**** Given data ****

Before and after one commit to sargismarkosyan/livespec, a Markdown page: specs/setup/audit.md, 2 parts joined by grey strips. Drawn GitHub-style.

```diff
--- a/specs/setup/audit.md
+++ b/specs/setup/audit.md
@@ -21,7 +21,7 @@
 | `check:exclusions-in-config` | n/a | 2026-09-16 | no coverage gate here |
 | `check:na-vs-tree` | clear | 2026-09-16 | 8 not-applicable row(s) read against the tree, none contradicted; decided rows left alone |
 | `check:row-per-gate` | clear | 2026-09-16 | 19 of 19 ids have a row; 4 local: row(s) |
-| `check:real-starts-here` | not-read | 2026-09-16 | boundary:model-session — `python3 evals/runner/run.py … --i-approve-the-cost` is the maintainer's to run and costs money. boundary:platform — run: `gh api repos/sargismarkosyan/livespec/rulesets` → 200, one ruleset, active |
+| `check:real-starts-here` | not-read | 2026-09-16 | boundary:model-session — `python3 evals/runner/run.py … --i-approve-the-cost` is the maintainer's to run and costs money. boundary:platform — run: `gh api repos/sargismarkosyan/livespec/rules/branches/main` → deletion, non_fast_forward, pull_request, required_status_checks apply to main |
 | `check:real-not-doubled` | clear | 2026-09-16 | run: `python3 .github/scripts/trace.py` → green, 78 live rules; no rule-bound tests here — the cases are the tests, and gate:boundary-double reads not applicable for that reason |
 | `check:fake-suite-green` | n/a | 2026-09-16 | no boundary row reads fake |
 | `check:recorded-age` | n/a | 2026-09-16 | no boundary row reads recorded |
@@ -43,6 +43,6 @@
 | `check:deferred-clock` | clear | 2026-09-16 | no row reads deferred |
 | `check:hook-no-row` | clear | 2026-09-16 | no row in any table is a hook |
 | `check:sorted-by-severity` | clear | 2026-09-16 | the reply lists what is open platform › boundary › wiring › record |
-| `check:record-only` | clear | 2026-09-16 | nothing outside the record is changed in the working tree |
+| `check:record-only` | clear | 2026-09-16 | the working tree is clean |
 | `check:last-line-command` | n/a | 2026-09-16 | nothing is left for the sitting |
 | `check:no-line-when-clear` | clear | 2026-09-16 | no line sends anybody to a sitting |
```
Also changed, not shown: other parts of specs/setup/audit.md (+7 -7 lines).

****

_Goal of the exercise_
Word for word, copy out the data.

_Task output_
Before and after one commit to sargismarkosyan/livespec, a Markdown page: specs/setup/audit.md, 2 parts joined by grey strips. Drawn GitHub-style.

```diff
--- a/specs/setup/audit.md
+++ b/specs/setup/audit.md
@@ -21,7 +21,7 @@
 | `check:exclusions-in-config` | n/a | 2026-09-16 | no coverage gate here |
 | `check:na-vs-tree` | clear | 2026-09-16 | 8 not-applicable row(s) read against the tree, none contradicted; decided rows left alone |
 | `check:row-per-gate` | clear | 2026-09-16 | 19 of 19 ids have a row; 4 local: row(s) |
-| `check:real-starts-here` | not-read | 2026-09-16 | boundary:model-session — `python3 evals/runner/run.py … --i-approve-the-cost` is the maintainer's to run and costs money. boundary:platform — run: `gh api repos/sargismarkosyan/livespec/rulesets` → 200, one ruleset, active |
+| `check:real-starts-here` | not-read | 2026-09-16 | boundary:model-session — `python3 evals/runner/run.py … --i-approve-the-cost` is the maintainer's to run and costs money. boundary:platform — run: `gh api repos/sargismarkosyan/livespec/rules/branches/main` → deletion, non_fast_forward, pull_request, required_status_checks apply to main |
 | `check:real-not-doubled` | clear | 2026-09-16 | run: `python3 .github/scripts/trace.py` → green, 78 live rules; no rule-bound tests here — the cases are the tests, and gate:boundary-double reads not applicable for that reason |
 | `check:fake-suite-green` | n/a | 2026-09-16 | no boundary row reads fake |
 | `check:recorded-age` | n/a | 2026-09-16 | no boundary row reads recorded |
@@ -43,6 +43,6 @@
 | `check:deferred-clock` | clear | 2026-09-16 | no row reads deferred |
 | `check:hook-no-row` | clear | 2026-09-16 | no row in any table is a hook |
 | `check:sorted-by-severity` | clear | 2026-09-16 | the reply lists what is open platform › boundary › wiring › record |
-| `check:record-only` | clear | 2026-09-16 | nothing outside the record is changed in the working tree |
+| `check:record-only` | clear | 2026-09-16 | the working tree is clean |
 | `check:last-line-command` | n/a | 2026-09-16 | nothing is left for the sitting |
 | `check:no-line-when-clear` | clear | 2026-09-16 | no line sends anybody to a sitting |
```
Also changed, not shown: other parts of specs/setup/audit.md (+7 -7 lines).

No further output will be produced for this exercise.